Jobs, public debate follow new Augusta spring water plant
A $15.5 million Flow Alkaline Spring Water production plant opening this summer in Augusta County’s Verona area will bring additional jobs to the area.
Nonetheless, Flow Alkaline is facing resistance from a local group worried about the impact of the company’s operations on a local water source, Seawright Springs.
“We are not anti-business or anti-development,” says Verona resident Robin Hawks, a member of the Friends of Seawright Springs group. “We just think citizens should participate so we have the right project in the right place. This is the wrong project in the wrong place.”
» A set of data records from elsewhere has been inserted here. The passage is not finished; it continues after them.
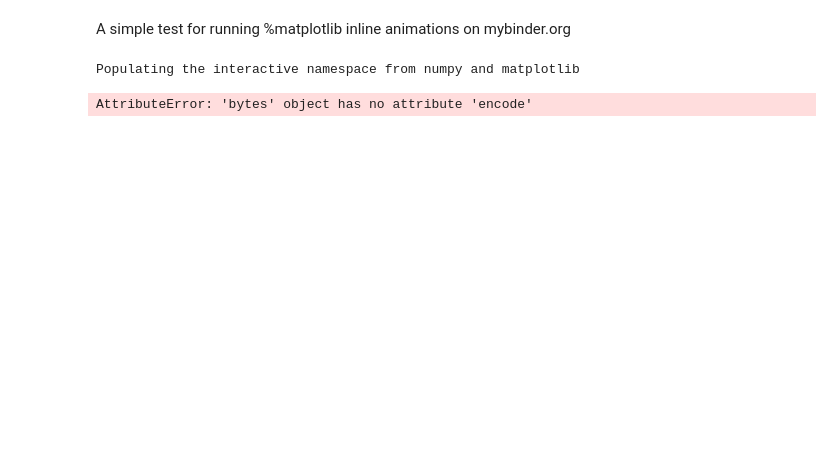
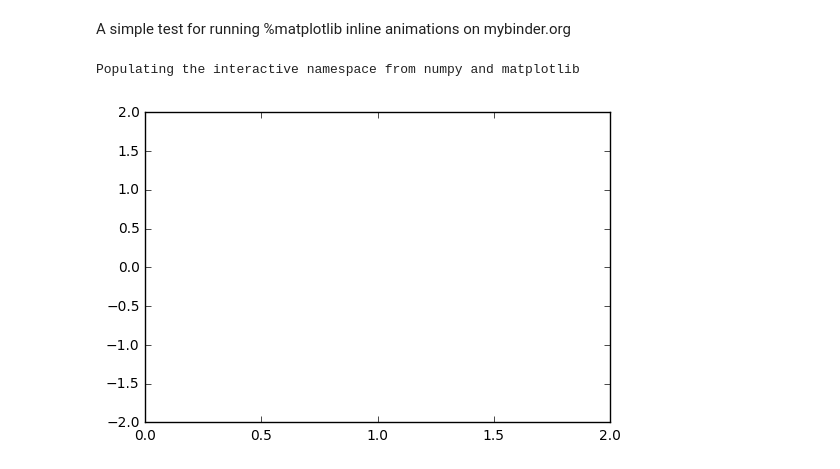
Before and after one commit to bgajdzis/education, a Jupyter notebook: Ani_test.ipynb, the cells around one changed output. Saved outputs shown, nothing was run; the diff lists cells and outputs as text; code cells hidden in the pictures; blank space fills up the shorter version.

Commit message:
'third animation method test'

```diff
--- a/Ani_test.ipynb
+++ b/Ani_test.ipynb
@@ -34,21 +13,9 @@ def display_animation(anim):
-# %%
-fig, ax = plt.subplots()
-
-x = np.arange(0, 2*np.pi, 0.01)
-line, = ax.plot(x, np.sin(x))
-
-
-def animate(i):
-    line.set_ydata(np.sin(x + i/10.0))  # update the data
-    return line,
-
-
-# Init only required for blitting to give a clean slate.
-def init():
-    line.set_ydata(np.ma.array(x, mask=True))
-    return line,
-
-ani = animation.FuncAnimation(fig, animate, np.arange(1, 200), init_func=init,interval=25, blit=True)
-display_animation(ani)
-# %% [output]
-AttributeError: 'bytes' object has no attribute 'encode'
+# %%
+fig, ax = plt.subplots()
+
+ax.set_xlim(( 0, 2))
+ax.set_ylim((-2, 2))
+
+line, = ax.plot([], [], lw=2)
+# %% [output]
+[figure, added]
```
Also changed, not shown: parts of 12 cells of this notebook.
Ontario-based Flow Alkaline is expected to create 51 jobs at its Augusta plant, most of them in the skilled trades. Of the 23 people already hired, 22 live within a 25-mile radius of Verona. The Canadian water distributor is leasing and renovating an existing 52,000-square-foot building in Verona’s Mill Place Commerce Park, which will serve as a packaging facility.
Flow Alkaline spokeswoman Autumn Furr says the company chose Verona because the spring “had almost identical properties in terms of taste and minerals to our original source in Bruce County, Canada. Moreover, the production location is strategically positioned along the I-81 corridor, within a day’s drive of major markets and distribution centers.”
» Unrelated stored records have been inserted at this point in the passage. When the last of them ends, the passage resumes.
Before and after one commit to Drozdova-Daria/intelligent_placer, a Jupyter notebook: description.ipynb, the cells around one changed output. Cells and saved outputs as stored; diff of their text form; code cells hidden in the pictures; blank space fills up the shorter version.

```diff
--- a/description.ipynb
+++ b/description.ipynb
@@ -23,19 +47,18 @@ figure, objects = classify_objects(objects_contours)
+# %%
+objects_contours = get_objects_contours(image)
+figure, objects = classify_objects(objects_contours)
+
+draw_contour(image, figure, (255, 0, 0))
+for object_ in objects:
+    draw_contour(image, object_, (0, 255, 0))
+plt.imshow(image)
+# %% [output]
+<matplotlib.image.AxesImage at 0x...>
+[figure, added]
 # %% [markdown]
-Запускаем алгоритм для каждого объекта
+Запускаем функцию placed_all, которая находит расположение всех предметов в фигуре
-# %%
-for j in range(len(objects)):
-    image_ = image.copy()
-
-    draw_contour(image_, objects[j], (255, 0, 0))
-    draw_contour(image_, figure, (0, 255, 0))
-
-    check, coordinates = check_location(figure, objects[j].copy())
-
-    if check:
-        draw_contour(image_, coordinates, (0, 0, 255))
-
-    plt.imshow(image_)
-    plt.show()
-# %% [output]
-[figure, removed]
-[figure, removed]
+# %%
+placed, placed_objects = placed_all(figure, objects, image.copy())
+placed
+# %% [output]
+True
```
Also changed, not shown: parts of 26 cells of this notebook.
“This is a great international company,” says Augusta County Director of Economic Development and Tourism Amanda Glover. “It complements our food and beverage cluster.”
Nevertheless, the Friends of Seawright Springs group has a raft of concerns about the plant, ranging from zoning to water usage to transportation and public safety.
“We feel the area is not zoned properly” and a special-use permit should be required, says Hawks, adding the group also worries about potential traffic hazards from tankers transporting water along a narrow highway that passes by county schools.
The county and state didn’t give citizens the opportunity “to voice concerns,” Hawks says. “It was a done deal. What that says to taxpayers is: We don’t care what you say or need.”
But the county contends that “no special-use permit is required,” says Glover, adding that Board of Supervisors members have met with concerned citizens, and county staff have also offered to talk to the Seawright Springs group.
As for Flow Alkaline, Furr says the company takes its “environmental and safety responsibilities very seriously and will work to ensure there are no adverse impacts, either on other water users or those we share the roads with.”
Friends of Seawright Springs has filed an appeal with the Board of Zoning Appeals. “If they accept our appeal,” Hawks says, “we make our case and let the Board of Zoning Appeals determine if this is an appropriate project.”